- REQUIRED WORK -
When a line below contains the word "functionality", copy that line.

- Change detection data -

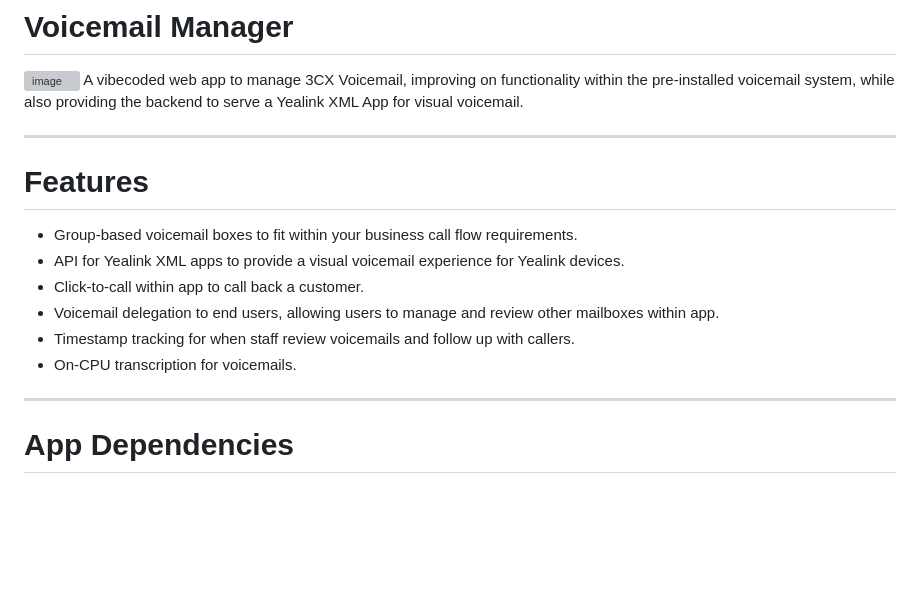
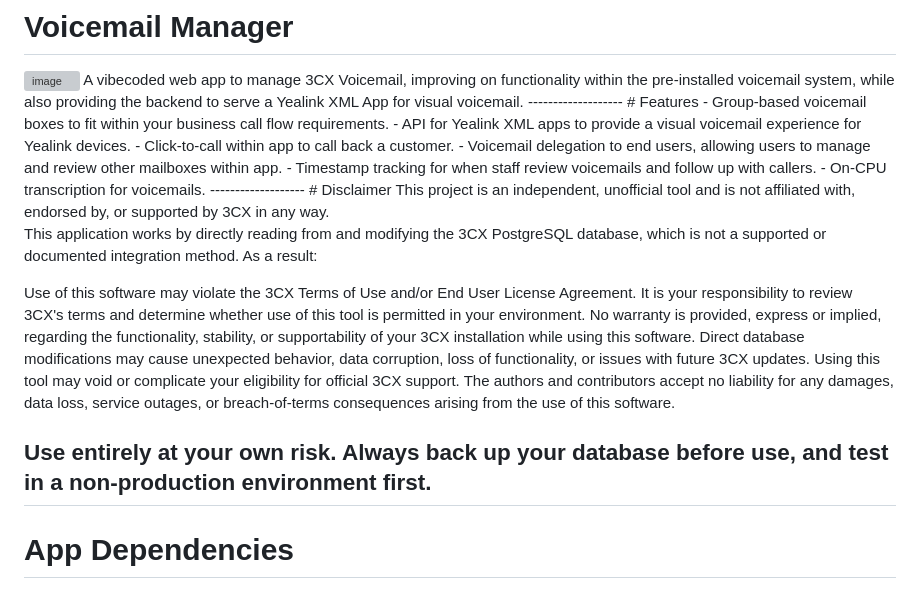
Before and after one commit to WirthTheVibes/voicemail-manager, a Markdown page: README.md, the part around the change. Drawn GitHub-style; blank space fills up the shorter version; grey boxes are pictures that could not be loaded.

```diff
--- a/README.md
+++ b/README.md
@@ -2,7 +2,6 @@
 
 <img width="1912" height="914" alt="image" src="https://github.com/user-attachments/assets/e5ca3395-ee17-459b-9ccb-106ec6f25340" />
 A vibecoded web app to manage 3CX Voicemail, improving on functionality within the pre-installed voicemail system, while also providing the backend to serve a Yealink XML App for visual voicemail.
-
 -------------------
 # Features
 - Group-based voicemail boxes to fit within your business call flow requirements.
@@ -12,6 +11,18 @@ A vibecoded web app to manage 3CX Voicemail, improving on functionality within t
 - Timestamp tracking for when staff review voicemails and follow up with callers.
 - On-CPU transcription for voicemails.
 -------------------
+# Disclaimer
+This project is an independent, unofficial tool and is not affiliated with, endorsed by, or supported by 3CX in any way.
+
+This application works by directly reading from and modifying the 3CX PostgreSQL database, which is not a supported or documented integration method. As a result:
+
+Use of this software may violate the 3CX Terms of Use and/or End User License Agreement. It is your responsibility to review 3CX's terms and determine whether use of this tool is permitted in your environment.
+No warranty is provided, express or implied, regarding the functionality, stability, or supportability of your 3CX installation while using this software. Direct database modifications may cause unexpected behavior, data corruption, loss of functionality, or issues with future 3CX updates.
+Using this tool may void or complicate your eligibility for official 3CX support.
+The authors and contributors accept no liability for any damages, data loss, service outages, or breach-of-terms consequences arising from the use of this software.
+
+Use entirely at your own risk. Always back up your database before use, and test in a non-production environment first.
+-----------------------
 # App Dependencies
 - Python
   - FastAPI: API for UI functions
```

- EXERCISE RESULT -
 A vibecoded web app to manage 3CX Voicemail, improving on functionality within the pre-installed voicemail system, while also providing the backend to serve a Yealink XML App for visual voicemail.
@@ -12,6 +11,18 @@ A vibecoded web app to manage 3CX Voicemail, improving on functionality within t
+No warranty is provided, express or implied, regarding the functionality, stability, or supportability of your 3CX installation while using this software. Direct database modifications may cause unexpected behavior, data corruption, loss of functionality, or issues with future 3CX updates.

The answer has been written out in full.